All too often we overestimate our own knowledge of something. We assume because we have done something repeatedly that we don’t need to ask questions. When it comes to a bid, you need to fully review and comprehend the plans and specifications to determine everything that’s required to bid the project and complete the work. As cliché as it may sound, there are no stupid questions. And keep in mind that often there is a cut-off date for submitting questions. If all your questions aren’t answered, you may want to ask one of yourself – are you really prepared to take on this job?




This one is pretty obvious. Afterall, time, as they say, is money. And less time to do something usually equals more mistakes. Not to mention more headaches, and eventually, less profit. Working out of desperation and rushing to complete a bid is no way to start a project. Take the time to do it the right way, gather all the information you can, crunch all the numbers, plan for the unexpected. On the job, you always measure twice, so why not do it when it comes to your bid?




It’s a contractor’s job to know his or her tools backward and forward, but some of the most powerful tools a contractor can leverage don’t fit in the ol’ toolbox. That’s because we’re talking about the digital tools you can use when planning to bid a job. Here are some of the top tools to improve your chance of successfully landing a project. Take some time to explore these and discover ways that you can save time, and headaches, before, during, and after the bid process.



Need even more help? Here are a few of the most powerful contractor services online to get more customers.




Turns out, Angi is the largest, lowest-cost provider of leads for contractors on the market.
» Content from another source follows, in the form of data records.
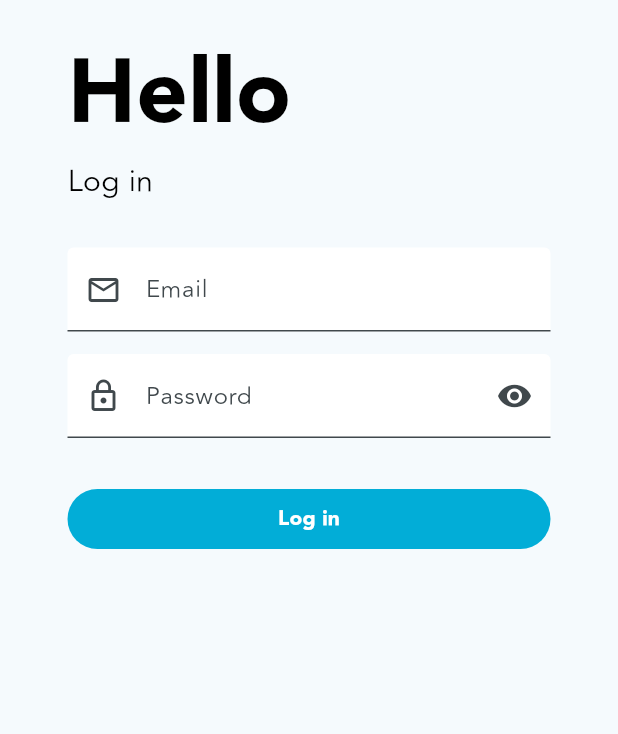
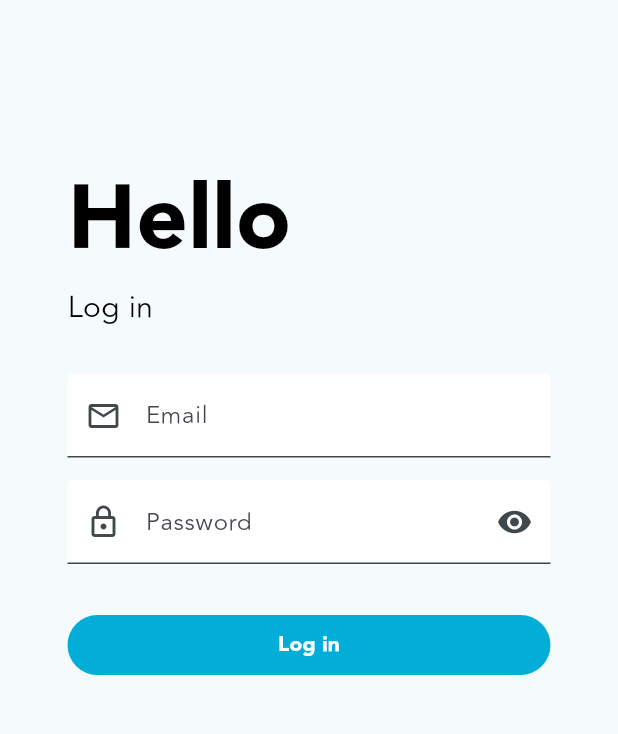
Before and after one commit to GabrielRosalesAzurdia/waiterapp, a Flutter app: the screen it shows after launch, on a phone screen of 412 x 824 dp, the part 84-818 px from its top. Run offline on Flutter 3.47's test engine with Material 3 defaults, Android fonts, the phone set to English and light mode, and no system bars; our stand-ins replace cached_network_image, dio, flutter_bloc, flutter_hooks, fpdart, freezed_annotation and 2 more.

Commit message:
feat/adding screen limits

```diff
--- /dev/null
+++ b/lib/design/app_size.dart
@@ -0,0 +1,4 @@
+abstract class AppSize {
+  static const width = 800.0;
+  static const height = 600.0;
+}
--- a/lib/features/auth/presentation/pages/login_page.dart
+++ b/lib/features/auth/presentation/pages/login_page.dart
@@ -1,5 +1,6 @@
 import 'package:flutter/material.dart';
 import 'package:waiterapp/design/app_paddings.dart';
+import 'package:waiterapp/design/app_size.dart';
 import 'package:waiterapp/features/auth/presentation/widgets/login/login_form.dart';
 
 class LoginPage extends StatelessWidget {
@@ -20,11 +21,19 @@ class LoginPage extends StatelessWidget {
   Widget _content(BuildContext context) {
     return SafeArea(
       bottom: false,
-      child: Column(
-        children: [
-          const SizedBox(height: 10),
-          _container(context),
-        ],
+      child: Center(
+        child: Container(
+          constraints: const BoxConstraints(
+            maxWidth: AppSize.width,
+            maxHeight: AppSize.height,
+          ),
+          child: Column(
+            children: [
+              const SizedBox(height: 10),
+              _container(context),
+            ],
+          ),
+        ),
       ),
     );
   }
```
Also changed, not shown: lib/features/ui/presentation/pages/app_page.dart (+9 -1 lines).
But it’s important to know that Angi sells the same lead to multiple contractors, meaning you need to stay on top of bids that surface and be priced right. 
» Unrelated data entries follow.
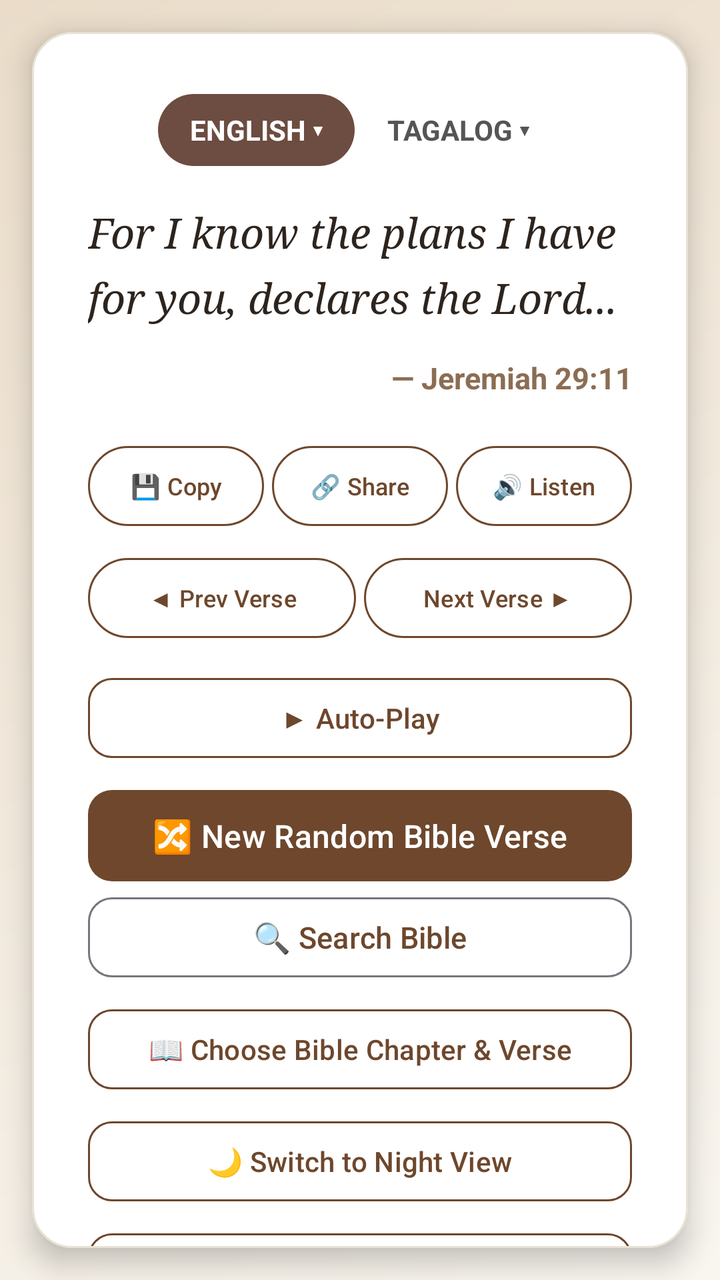
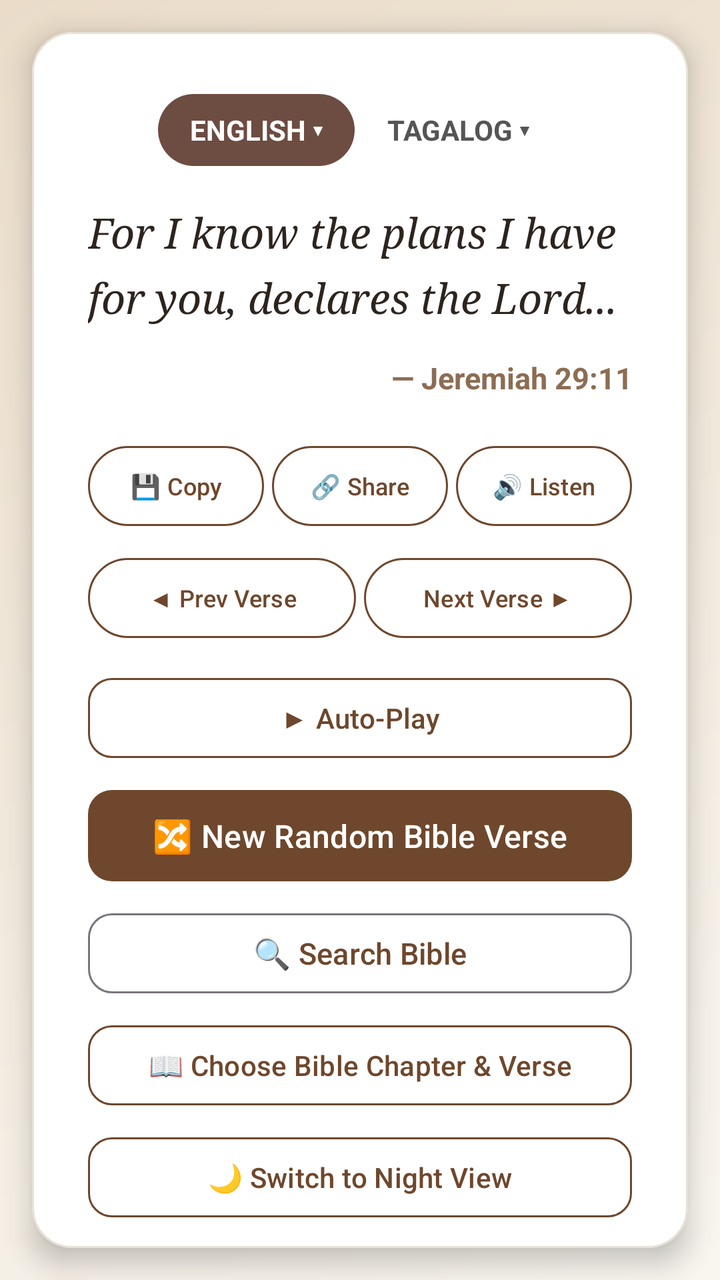

Compare the two renders of this Android layout. The source of the first and the diff that turns it into the second are given below.
<!-- AndroidManifest.xml: application theme Theme.EnglishTagalogBible -->
<!-- res/layout/activity_main.xml -->
<?xml version="1.0" encoding="utf-8"?>
<RelativeLayout xmlns:android="http://schemas.android.com/apk/res/android"
    xmlns:app="http://schemas.android.com/apk/res-auto"
    android:layout_width="match_parent"
    android:layout_height="match_parent"
    android:background="@drawable/bg_gradient">

    
    <com.google.android.material.card.MaterialCardView
        android:id="@+id/verseCard"
        android:layout_width="match_parent"
        android:layout_height="match_parent"
        android:layout_margin="16dp"
        app:cardCornerRadius="20dp"
        app:cardElevation="8dp"
        app:cardBackgroundColor="#FFFFFF"
        app:strokeWidth="1dp"
        app:strokeColor="#E8E2D5">

        
        <ScrollView
            android:layout_width="match_parent"
            android:layout_height="match_parent"
            android:fillViewport="true"
            android:scrollbars="none">

            <LinearLayout
                android:layout_width="match_parent"
                android:layout_height="wrap_content"
                android:orientation="vertical"
                android:padding="28dp">

                
                <include
                    android:id="@+id/languageTogglePill"
                    layout="@layout/layout_language_toggle"
                    android:layout_width="wrap_content"
                    android:layout_height="wrap_content"
                    android:layout_gravity="center_horizontal"
                    android:layout_marginBottom="16dp" />

                
                <TextView
                    android:id="@+id/tvVerseText"
                    android:layout_width="match_parent"
                    android:layout_height="wrap_content"
                    android:text="For I know the plans I have for you, declares the Lord..."
                    android:textSize="21sp"
                    android:textColor="#2D241E"
                    android:fontFamily="serif"
                    android:lineSpacingMultiplier="1.3"
                    android:textStyle="italic" />

                
                <TextView
                    android:id="@+id/tvVerseRef"
                    android:layout_width="match_parent"
                    android:layout_height="wrap_content"
                    android:layout_marginTop="16dp"
                    android:text="— Jeremiah 29:11"
                    android:textSize="15sp"
                    android:textColor="#8C6D53"
                    android:textStyle="bold"
                    android:gravity="end" />

                
                <LinearLayout
                    android:layout_width="match_parent"
                    android:layout_height="wrap_content"
                    android:layout_marginTop="20dp"
                    android:orientation="horizontal"
                    android:weightSum="3">
                    
                    
                    <com.google.android.material.button.MaterialButton
                        android:id="@+id/btnCopy"
                        style="?attr/materialButtonOutlinedStyle"
                        android:layout_width="0dp"
                        android:layout_height="wrap_content"
                        android:layout_weight="1"
                        android:text="💾 Copy"
                        android:textSize="12sp"
                        android:insetLeft="0dp"
                        android:insetRight="0dp"
                        android:paddingHorizontal="2dp"
                        android:textColor="#6E472C"
                        app:strokeColor="#6E472C"
                        android:layout_marginEnd="2dp" />
                    
                    
                    <com.google.android.material.button.MaterialButton
                        android:id="@+id/btnShare"
                        style="?attr/materialButtonOutlinedStyle"
                        android:layout_width="0dp"
                        android:layout_height="wrap_content"
                        android:layout_weight="1"
                        android:text="🔗 Share"
                        android:textSize="12sp"
                        android:insetLeft="0dp"
                        android:insetRight="0dp"
                        android:paddingHorizontal="2dp"
                        android:textColor="#6E472C"
                        app:strokeColor="#6E472C"
                        android:layout_marginStart="2dp"
                        android:layout_marginEnd="2dp" />

                    
                    <com.google.android.material.button.MaterialButton
                        android:id="@+id/btnSpeak"
                        style="?attr/materialButtonOutlinedStyle"
                        android:layout_width="0dp"
                        android:layout_height="wrap_content"
                        android:layout_weight="1"
                        android:text="🔊 Listen"
                        android:textSize="12sp"
                        android:insetLeft="0dp"
                        android:insetRight="0dp"
                        android:paddingHorizontal="2dp"
                        android:textColor="#6E472C"
                        app:strokeColor="#6E472C"
                        android:layout_marginStart="2dp" />
                </LinearLayout>

                
                <LinearLayout
                    android:layout_width="match_parent"
                    android:layout_height="wrap_content"
                    android:layout_marginTop="8dp"
                    android:orientation="horizontal"
                    android:weightSum="2">

                    
                    <com.google.android.material.button.MaterialButton
                        android:id="@+id/btnPrev"
                        style="?attr/materialButtonOutlinedStyle"
                        android:layout_width="0dp"
                        android:layout_height="wrap_content"
                        android:layout_weight="1"
                        android:text="◀ Prev Verse"
                        android:textSize="12sp"
                        android:insetLeft="0dp"
                        android:insetRight="0dp"
                        android:textColor="#6E472C"
                        app:strokeColor="#6E472C"
                        android:layout_marginEnd="2dp" />

                    
                    <com.google.android.material.button.MaterialButton
                        android:id="@+id/btnNext"
                        style="?attr/materialButtonOutlinedStyle"
                        android:layout_width="0dp"
                        android:layout_height="wrap_content"
                        android:layout_weight="1"
                        android:text="Next Verse ▶"
                        android:textSize="12sp"
                        android:insetLeft="0dp"
                        android:insetRight="0dp"
                        android:textColor="#6E472C"
                        app:strokeColor="#6E472C"
                        android:layout_marginStart="2dp" />
                </LinearLayout>

                
                <com.google.android.material.button.MaterialButton
                    android:id="@+id/btnAutoPlay"
                    style="?attr/materialButtonOutlinedStyle"
                    android:layout_width="match_parent"
                    android:layout_height="wrap_content"
                    android:layout_marginTop="12dp"
                    android:text="▶ Auto-Play"
                    android:textSize="14sp"
                    android:textColor="#6E472C"
                    app:strokeColor="#6E472C"
                    app:cornerRadius="12dp" />

                
                <com.google.android.material.button.MaterialButton
                    android:id="@+id/btnRefresh"
                    android:layout_width="match_parent"
                    android:layout_height="wrap_content"
                    android:layout_marginTop="8dp"
                    android:text="🔀 New Random Bible Verse"
                    android:textSize="16sp"
                    android:paddingVertical="12dp"
                    app:backgroundTint="#6E472C"
                    app:cornerRadius="12dp" />
                
                
                <com.google.android.material.button.MaterialButton
                    android:id="@+id/btnSearch"
                    style="?attr/materialButtonOutlinedStyle"
                    android:layout_width="match_parent"
                    android:layout_height="wrap_content"
                    android:layout_marginTop="8smp"
                    android:text="🔍 Search Bible"
                    android:textAllCaps="false"
                    android:textSize="15sp"
                    app:cornerRadius="12dp"/>
                
                <com.google.android.material.button.MaterialButton
                    android:id="@+id/btnSelectManual"
                    style="?attr/materialButtonOutlinedStyle"
                    android:layout_width="match_parent"
                    android:layout_height="wrap_content"
                    android:layout_marginTop="8dp"
                    android:text="📖 Choose Bible Chapter &amp; Verse"
                    android:textColor="#6E472C"
                    app:strokeColor="#6E472C"
                    app:cornerRadius="12dp" />

                
                <com.google.android.material.button.MaterialButton
                    android:id="@+id/btnToggleTheme"
                    style="?attr/materialButtonOutlinedStyle"
                    android:layout_width="match_parent"
                    android:layout_height="wrap_content"
                    android:layout_marginTop="8dp"
                    android:text="🌙 Switch to Night View"
                    android:textColor="#6E472C"
                    app:strokeColor="#6E472C"
                    app:cornerRadius="12dp" />

                
                <com.google.android.material.button.MaterialButton
                    android:id="@+id/btnAbout"
                    style="?attr/materialButtonOutlinedStyle"
                    android:layout_width="match_parent"
                    android:layout_height="wrap_content"
                    android:layout_marginTop="8dp"
                    android:layout_marginBottom="4dp"
                    android:text="ℹ️ About &amp; Credits"
                    android:textColor="#6E472C"
                    app:strokeColor="#6E472C"
                    app:cornerRadius="12dp" />

            </LinearLayout>
        </ScrollView>
    </com.google.android.material.card.MaterialCardView>
</RelativeLayout>
<!-- res/layout/layout_language_toggle.xml (included above) -->
<?xml version="1.0" encoding="utf-8"?>
<LinearLayout xmlns:android="http://schemas.android.com/apk/res/android"
    android:layout_width="wrap_content"
    android:layout_height="wrap_content"
    android:orientation="horizontal"
    android:background="@drawable/bg_pill_container"
    android:padding="3dp"
    android:gravity="center">

    <TextView
        android:id="@+id/btnKjv"
        android:layout_width="wrap_content"
        android:layout_height="36dp"
        android:text="ENGLISH ▾"
        android:textSize="14sp"
        android:textStyle="bold"
        android:gravity="center"
        android:paddingHorizontal="16dp"
        android:background="@drawable/bg_pill_selected"
        android:textColor="@android:color/white" />

    <TextView
        android:id="@+id/btnTagalog"
        android:layout_width="wrap_content"
        android:layout_height="36dp"
        android:text="TAGALOG ▾"
        android:textSize="14sp"
        android:textStyle="bold"
        android:gravity="center"
        android:paddingHorizontal="16dp"
        android:background="@android:color/transparent"
        android:textColor="#555555" />

</LinearLayout>
<!-- resources referenced by this layout -->
<resources>
  <!-- drawable bg_gradient (drawable) -->
  <?xml version="1.0" encoding="utf-8"?>
  <shape xmlns:android="http://schemas.android.com/apk/res/android"
      android:shape="rectangle">
      <gradient
          android:angle="135"
          android:startColor="#F9F6F0"
          android:endColor="#EADcc9"
          android:type="linear" />
  </shape>
  <!-- drawable bg_pill_container (drawable) -->
  <?xml version="1.0" encoding="utf-8"?>
  <shape xmlns:android="http://schemas.android.com/apk/res/android"
      android:shape="rectangle">
  
      <corners android:radius="20dp" />
  </shape>
  <!-- drawable bg_pill_selected (drawable) -->
  <?xml version="1.0" encoding="utf-8"?>
  <shape xmlns:android="http://schemas.android.com/apk/res/android"
      android:shape="rectangle">
      <solid android:color="#6D4C41" /> 
      <corners android:radius="18dp" />
  </shape>
  <style name="Theme.EnglishTagalogBible" parent="Theme.Material3.DayNight.NoActionBar">
          
          <item name="colorPrimary">#6E472C</item>
          <item name="android:statusBarColor">#6E472C</item>
      </style>
</resources>

<!-- the commit's change to res/layout/activity_main.xml (unified diff, before → after) -->
@@ -191,7 +191,7 @@
                     style="?attr/materialButtonOutlinedStyle"
                     android:layout_width="match_parent"
                     android:layout_height="wrap_content"
-                    android:layout_marginTop="8smp"
+                    android:layout_marginTop="8dp"
                     android:text="🔍 Search Bible"
                     android:textAllCaps="false"
                     android:textSize="15sp"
Thumbtack is gaining share on the contractor services market, specifically for lead generation. The success contractors find here is based on the fact that if they build a solid reputation, word gets around quickly.




Reliable and consistent, HomeYou involves a price per lead operation. Like Angi and Thumbtack, the leads are rarely exclusive, but in this business valid leads are everything, right?


We hope this guide has opened your eyes to some best practices for winning bids and growing your business. At Global Industrial, we offer a wide array of tools and supplies to help you get the job done – on time, every time. Learn more about how we can help you build your business the right way by connecting with one of our Global Industrial sales representatives at 888.978.7759 or contacting us here.